Understanding the immense potential of IIoT in boosting operational efficiency, several EAM vendors are adding IIoT-based technologies into their solution offerings. The first step towards this transformation is the launch of cloud-based EAM platforms that enable significant ease of deployment as compared to on-premise models. Though adoption of these future-ready solutions has remained low during the emerging phase of commercialization, EAM vendors in close collaboration with IoT and cyber-security vendors have diligently architected secure cloud infrastructure that prevents data infringement and loss of intellectual property. Now asset-intensive industries such as oil and gas, chemicals, mining, and utilities are gradually and confidently migrating towards cloud-based EAM to more efficiently run their plants. Furthermore, adding new assets, plants, and modules to existing EAM software is simplified because doing so on a cloud platform requires relatively less time and prevents unnecessary delays, which makes scaling both seamless and hassle-free. In addition, EAM vendors are striving to build strong analytical platforms to interpret the massive volume of data collected from assets and business processes, which is then transformed into actionable insights. An extensive range of interactive tools is being developed that gives decision-makers the freedom to harness and visualize data used to measure and evaluate key performance indicators (KPIs). And to please today’s connected customer, EAM vendors offer user-friendly mobile applications for easy access and immediate initiation of corrective measures concerning plant operations and maintenance.

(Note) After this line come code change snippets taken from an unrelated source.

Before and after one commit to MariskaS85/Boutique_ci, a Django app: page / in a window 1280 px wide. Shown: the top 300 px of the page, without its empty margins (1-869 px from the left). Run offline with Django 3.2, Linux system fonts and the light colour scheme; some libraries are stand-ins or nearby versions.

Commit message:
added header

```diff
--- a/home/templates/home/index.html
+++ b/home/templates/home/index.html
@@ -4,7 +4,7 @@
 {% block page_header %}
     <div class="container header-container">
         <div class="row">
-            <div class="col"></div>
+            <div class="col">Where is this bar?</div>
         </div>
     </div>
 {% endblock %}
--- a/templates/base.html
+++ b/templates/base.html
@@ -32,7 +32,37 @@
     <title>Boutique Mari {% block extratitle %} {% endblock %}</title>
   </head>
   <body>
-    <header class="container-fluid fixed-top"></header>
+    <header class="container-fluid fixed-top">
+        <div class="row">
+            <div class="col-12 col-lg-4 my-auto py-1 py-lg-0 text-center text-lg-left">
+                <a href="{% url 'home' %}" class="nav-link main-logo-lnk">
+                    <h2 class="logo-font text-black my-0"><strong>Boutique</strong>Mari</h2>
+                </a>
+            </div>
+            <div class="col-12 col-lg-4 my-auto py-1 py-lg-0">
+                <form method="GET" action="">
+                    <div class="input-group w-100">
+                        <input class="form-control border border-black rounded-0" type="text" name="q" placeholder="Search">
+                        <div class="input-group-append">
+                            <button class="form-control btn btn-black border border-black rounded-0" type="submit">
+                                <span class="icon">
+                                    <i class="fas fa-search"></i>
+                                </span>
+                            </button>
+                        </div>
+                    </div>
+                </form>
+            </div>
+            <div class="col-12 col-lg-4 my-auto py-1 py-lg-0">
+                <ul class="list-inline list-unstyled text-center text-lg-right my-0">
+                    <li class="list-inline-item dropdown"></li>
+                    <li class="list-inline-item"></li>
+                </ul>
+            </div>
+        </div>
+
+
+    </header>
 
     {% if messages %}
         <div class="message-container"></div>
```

By and large, embracing IIoT in EAM positions users to best achieve the following:

  • Understand asset behavior of a varied nature with access to structured data sets to mitigate the risk of asset failure and enhance asset lifetime
  • Consolidate and interpret data to identify new growth opportunities and effectively manage risk across the enterprise
  • Integrate business functions and processes across the enterprise and ease implementation of forward-looking strategies
  • Increase production throughput with continuous monitoring of asset performance thereby reducing product time-to-market and controlling operational costs

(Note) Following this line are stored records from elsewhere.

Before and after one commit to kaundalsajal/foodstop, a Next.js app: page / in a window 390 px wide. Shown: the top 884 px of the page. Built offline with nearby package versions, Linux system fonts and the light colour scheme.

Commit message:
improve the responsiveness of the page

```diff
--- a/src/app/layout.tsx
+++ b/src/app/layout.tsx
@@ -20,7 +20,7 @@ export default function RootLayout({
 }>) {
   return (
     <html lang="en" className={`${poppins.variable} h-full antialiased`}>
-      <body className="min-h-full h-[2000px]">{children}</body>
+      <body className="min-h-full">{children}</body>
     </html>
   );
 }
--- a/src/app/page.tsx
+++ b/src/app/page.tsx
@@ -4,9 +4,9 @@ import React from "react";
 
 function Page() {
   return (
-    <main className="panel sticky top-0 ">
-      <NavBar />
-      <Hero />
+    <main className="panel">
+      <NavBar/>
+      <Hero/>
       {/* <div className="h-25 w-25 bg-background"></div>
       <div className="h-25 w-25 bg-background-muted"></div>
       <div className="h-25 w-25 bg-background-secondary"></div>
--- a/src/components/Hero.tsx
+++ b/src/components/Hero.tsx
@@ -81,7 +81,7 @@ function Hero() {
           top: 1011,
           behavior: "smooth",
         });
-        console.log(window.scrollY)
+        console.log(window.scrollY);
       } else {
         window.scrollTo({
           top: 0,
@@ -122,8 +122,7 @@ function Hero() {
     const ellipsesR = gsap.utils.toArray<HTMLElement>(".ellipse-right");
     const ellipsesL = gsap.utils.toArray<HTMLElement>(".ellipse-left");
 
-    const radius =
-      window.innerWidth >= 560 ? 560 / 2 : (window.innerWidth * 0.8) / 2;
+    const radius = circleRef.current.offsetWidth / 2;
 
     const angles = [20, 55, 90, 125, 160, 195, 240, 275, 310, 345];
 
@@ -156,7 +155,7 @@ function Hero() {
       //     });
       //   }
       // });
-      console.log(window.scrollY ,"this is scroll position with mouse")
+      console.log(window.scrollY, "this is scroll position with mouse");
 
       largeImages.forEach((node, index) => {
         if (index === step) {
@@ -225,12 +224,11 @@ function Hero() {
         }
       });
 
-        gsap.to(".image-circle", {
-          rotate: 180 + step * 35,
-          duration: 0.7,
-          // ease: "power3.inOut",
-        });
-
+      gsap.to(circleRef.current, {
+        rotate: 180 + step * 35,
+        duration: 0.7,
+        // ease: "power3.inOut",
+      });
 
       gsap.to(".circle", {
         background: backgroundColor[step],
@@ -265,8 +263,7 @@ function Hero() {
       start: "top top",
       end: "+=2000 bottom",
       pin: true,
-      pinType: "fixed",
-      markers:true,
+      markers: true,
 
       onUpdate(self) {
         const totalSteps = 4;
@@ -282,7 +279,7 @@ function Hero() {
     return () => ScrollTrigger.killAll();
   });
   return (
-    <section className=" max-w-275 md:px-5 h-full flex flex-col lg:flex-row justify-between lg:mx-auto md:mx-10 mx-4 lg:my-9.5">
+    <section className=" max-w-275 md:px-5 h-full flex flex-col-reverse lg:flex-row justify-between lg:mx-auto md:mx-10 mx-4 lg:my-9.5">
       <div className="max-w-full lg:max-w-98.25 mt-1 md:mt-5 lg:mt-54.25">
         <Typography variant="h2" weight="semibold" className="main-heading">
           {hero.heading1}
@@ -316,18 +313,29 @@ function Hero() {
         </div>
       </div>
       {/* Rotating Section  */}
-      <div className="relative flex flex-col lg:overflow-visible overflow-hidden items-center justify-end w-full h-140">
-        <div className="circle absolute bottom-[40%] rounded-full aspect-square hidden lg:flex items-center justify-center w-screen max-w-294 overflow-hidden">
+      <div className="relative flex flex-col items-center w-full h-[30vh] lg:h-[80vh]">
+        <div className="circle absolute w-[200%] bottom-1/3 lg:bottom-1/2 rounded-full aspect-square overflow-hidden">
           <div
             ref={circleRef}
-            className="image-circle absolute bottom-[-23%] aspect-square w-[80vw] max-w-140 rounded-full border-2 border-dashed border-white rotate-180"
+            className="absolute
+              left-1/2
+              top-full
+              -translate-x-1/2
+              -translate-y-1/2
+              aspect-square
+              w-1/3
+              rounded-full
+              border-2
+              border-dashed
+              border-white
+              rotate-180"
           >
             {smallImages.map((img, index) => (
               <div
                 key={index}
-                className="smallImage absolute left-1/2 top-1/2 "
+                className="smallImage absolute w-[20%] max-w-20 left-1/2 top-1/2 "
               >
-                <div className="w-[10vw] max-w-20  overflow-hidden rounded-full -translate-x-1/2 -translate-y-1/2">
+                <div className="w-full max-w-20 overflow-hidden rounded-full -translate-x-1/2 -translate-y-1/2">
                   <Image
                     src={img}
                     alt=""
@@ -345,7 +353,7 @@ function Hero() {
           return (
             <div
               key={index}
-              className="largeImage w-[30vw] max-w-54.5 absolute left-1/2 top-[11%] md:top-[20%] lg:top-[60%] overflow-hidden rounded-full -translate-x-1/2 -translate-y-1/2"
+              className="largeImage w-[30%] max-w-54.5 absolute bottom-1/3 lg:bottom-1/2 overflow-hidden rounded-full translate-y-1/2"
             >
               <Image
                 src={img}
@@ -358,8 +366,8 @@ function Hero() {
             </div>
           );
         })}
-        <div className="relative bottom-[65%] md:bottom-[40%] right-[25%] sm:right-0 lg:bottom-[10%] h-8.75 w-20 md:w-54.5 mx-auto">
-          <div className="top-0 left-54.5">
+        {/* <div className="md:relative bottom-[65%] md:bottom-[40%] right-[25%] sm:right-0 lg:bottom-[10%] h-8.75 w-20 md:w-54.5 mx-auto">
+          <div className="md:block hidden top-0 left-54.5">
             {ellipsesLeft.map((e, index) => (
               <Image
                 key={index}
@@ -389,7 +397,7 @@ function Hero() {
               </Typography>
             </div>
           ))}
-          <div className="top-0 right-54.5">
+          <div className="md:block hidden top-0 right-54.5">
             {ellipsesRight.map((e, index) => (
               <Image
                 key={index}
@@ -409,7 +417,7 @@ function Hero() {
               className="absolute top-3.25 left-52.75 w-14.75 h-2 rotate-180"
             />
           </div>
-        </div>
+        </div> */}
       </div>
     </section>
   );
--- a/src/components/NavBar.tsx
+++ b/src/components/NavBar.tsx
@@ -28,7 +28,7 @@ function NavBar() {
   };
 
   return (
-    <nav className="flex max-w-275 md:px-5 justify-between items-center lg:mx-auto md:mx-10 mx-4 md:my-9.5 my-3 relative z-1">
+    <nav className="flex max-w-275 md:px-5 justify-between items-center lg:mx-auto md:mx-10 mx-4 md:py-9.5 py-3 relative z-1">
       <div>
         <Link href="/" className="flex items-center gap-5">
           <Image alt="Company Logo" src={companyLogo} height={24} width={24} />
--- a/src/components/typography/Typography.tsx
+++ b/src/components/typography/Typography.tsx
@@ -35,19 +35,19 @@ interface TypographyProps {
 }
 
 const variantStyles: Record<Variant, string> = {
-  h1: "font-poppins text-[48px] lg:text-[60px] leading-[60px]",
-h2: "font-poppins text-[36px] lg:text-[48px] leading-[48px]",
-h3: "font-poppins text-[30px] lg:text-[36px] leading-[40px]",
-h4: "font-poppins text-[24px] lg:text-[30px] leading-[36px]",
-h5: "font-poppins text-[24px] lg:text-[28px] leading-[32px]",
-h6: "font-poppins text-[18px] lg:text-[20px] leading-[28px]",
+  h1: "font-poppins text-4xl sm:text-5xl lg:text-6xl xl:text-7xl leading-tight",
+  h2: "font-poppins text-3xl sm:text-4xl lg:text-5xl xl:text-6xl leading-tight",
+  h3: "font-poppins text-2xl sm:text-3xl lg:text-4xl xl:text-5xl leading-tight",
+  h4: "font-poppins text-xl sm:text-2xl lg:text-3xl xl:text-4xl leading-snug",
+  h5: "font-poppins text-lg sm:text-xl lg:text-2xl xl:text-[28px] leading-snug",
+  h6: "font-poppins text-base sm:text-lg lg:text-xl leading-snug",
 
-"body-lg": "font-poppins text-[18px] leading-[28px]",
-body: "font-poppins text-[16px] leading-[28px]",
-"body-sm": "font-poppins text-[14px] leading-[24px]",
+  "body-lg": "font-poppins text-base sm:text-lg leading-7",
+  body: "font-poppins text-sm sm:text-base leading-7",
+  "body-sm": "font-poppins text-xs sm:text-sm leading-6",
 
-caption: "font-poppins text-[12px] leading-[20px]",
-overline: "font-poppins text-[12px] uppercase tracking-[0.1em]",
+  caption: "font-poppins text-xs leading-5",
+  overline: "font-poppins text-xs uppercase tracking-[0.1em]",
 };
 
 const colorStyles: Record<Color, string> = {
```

EAM vendors have been working towards eliminating the challenges involved in the implementation model by standardizing their solutions based on industry best practices, which has drastically reduced the set-up time frame from two years to just a few months. This improvement to the software has gained wide acceptance in recent years across industries and particularly among small and medium-sized enterprises (SMEs).

Moreover, the adoption of EAM solutions is now moving beyond asset-intensive industries and witnessing gradual yet steady investments from discrete and hybrid industries as well. These end-user industries recognize the potential of EAM to achieve production efficiency and minimize operational downtime on their shop floor; it prepares them to track and monitor the health of their assembly lines virtually. Some of the high growth opportunity industries that have exhibited keen interest in these solutions include automotive, consumer electronics, medical devices, and banking.

Looking ahead, Frost & Sullivan expects the EAM model to evolve into a unified platform that eliminates the challenge of interoperability by gaining access to third-party systems and various other data sources thereby facilitating seamless flow and exchange of data between assets, devices, and people. Future advancements to these solutions will likely relate to integration of IIoT-based technologies, such as cloud infrastructure, big data, analytics, and industrial mobility. Ultimately, EAM solutions will become instrumental in manufacturers’ decision-making process driven right from plant operators and engineers up to the management board. This approach empowers end-user industries to take proactive measures by continually monitoring asset performance while fostering safety, security, and compliance across every facility and plant, all efforts certain to boost production efficiency and achieve operational excellence.

Source :go.frost.com